In a study commissioned by the Netherlands National Coordinator for Security and Counterterrorism (NCTV), ICCT analysed the numbers and characteristics of foreign fighters across the EU, how the Union and Member States assess the threat of foreign fighters as well as their policy responses regarding security, preventive and legislative measures. The report also outlines a series of policy options aimed both at the EU and its Member States. The final report, 'Foreign Fighters in the European Union: Profiles, Threats and Policies' was published in April 2016.
About the project
The project findings included:

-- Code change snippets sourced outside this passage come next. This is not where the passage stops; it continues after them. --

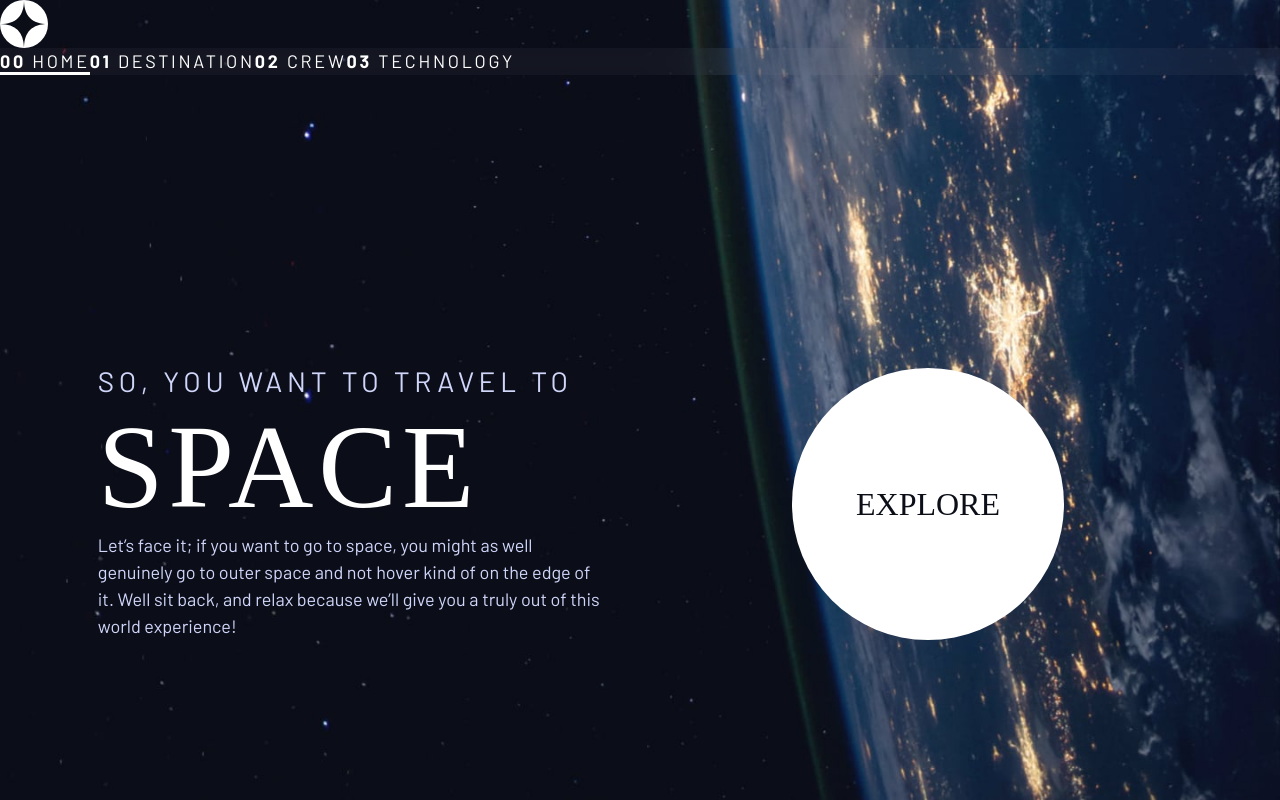
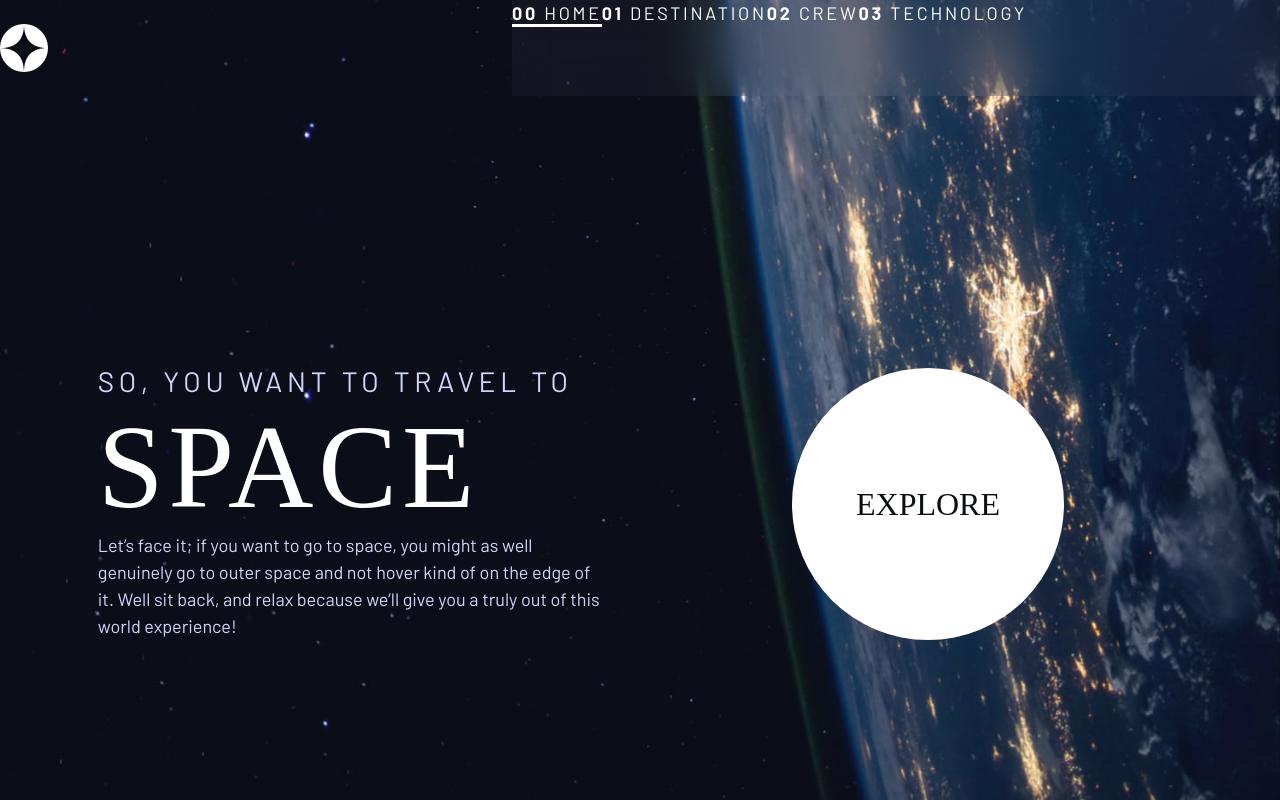
Before and after one commit to Chamara-Wijepala/space-tourism, a React (Create React App) app: page /#/ in a window 1280 px wide. Built offline with nearby package versions, Linux system fonts and the light colour scheme; a web font is replaced by a local one.

Commit message:
Add nav container to take up all remaining space

```diff
--- a/src/components/Header.tsx
+++ b/src/components/Header.tsx
@@ -8,6 +8,7 @@ function Header() {
     <S.Header>
       <img src={logo} alt="Logo" />
 
+      <S.NavContainer>
         <S.Nav className="underline-indicators" id="primary-navigation">
           <NavLink to="">
             <span>00</span> HOME
@@ -22,6 +23,7 @@ function Header() {
             <span>03</span> TECHNOLOGY
           </NavLink>
         </S.Nav>
+      </S.NavContainer>
     </S.Header>
   );
 }
--- a/src/components/styles/Header.styled.ts
+++ b/src/components/styles/Header.styled.ts
@@ -1,12 +1,31 @@
 import styled from "styled-components";
 
-export const Header = styled.header``;
+export const Header = styled.header`
+  min-height: 6rem;
 
-export const Nav = styled.nav`
+  display: grid;
+  grid-template-columns: 1fr minmax(0, 32rem) 8rem minmax(0, 40rem) 1fr;
+
+  *:first-child {
+    grid-column: 2;
+  }
+
+  *:last-child {
+    grid-column: 3 / -1;
+  }
+
+  img {
+    padding-block: 1.5rem;
+  }
+`;
+
+export const NavContainer = styled.div`
   /* Frosted glass effect */
   background-color: rgba(var(--clr-white) / 0.04);
   backdrop-filter: blur(1.5rem);
+`;
 
+export const Nav = styled.nav`
   a {
     outline: none;
     text-decoration: none;
```
Lines whose indentation alone changed are shown as unchanged.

- Of a total estimated 3,922 – 4,294 foreign fighters from EU Member States, around 30% have returned to their home countries.
- A majority of around 2,838 foreign fighters come from just four countries: Belgium, France, Germany, and the United Kingdom, with Belgium having the highest per-capita FF contingent.
- There is no clear-cut profile of a European foreign fighter. Data indicates that a majority originate from metropolitan areas, with many coming from the same neighbourhoods, that an average of 17% are female, and that the percentage of converts among foreign fighters ranges from 6% to 23%.
- The radicalisation process of foreign fighters is reported to be short and often involves circles of friends radicalising as a group and deciding to leave jointly for Syria and Iraq.
In analysing the policies of Member States in response to the foreign fighter phenomenon, the authors recommend that strategies be implemented which encompass a suitable, proportional, context-specific and effective mix of policy responses, taken from a toolbox of security, legislative, and preventive measures. Their analysis reveals that, while many Member States have already bolstered security and legislative policy measures, a larger focus needs to be put on preventive measures as well as rehabilitation and reintegration programmes to deal with returning foreign fighters.
The following researchers have contributed to this report: Bibi van Ginkel, Eva Entenmann (Eds.), Bérénice Boutin, Grégory Chauzal, Jessica Dorsey, Marjolein Jegerings, Christophe Paulussen, Johanna Pohl, Alastair Reed and Sofia Zavagli.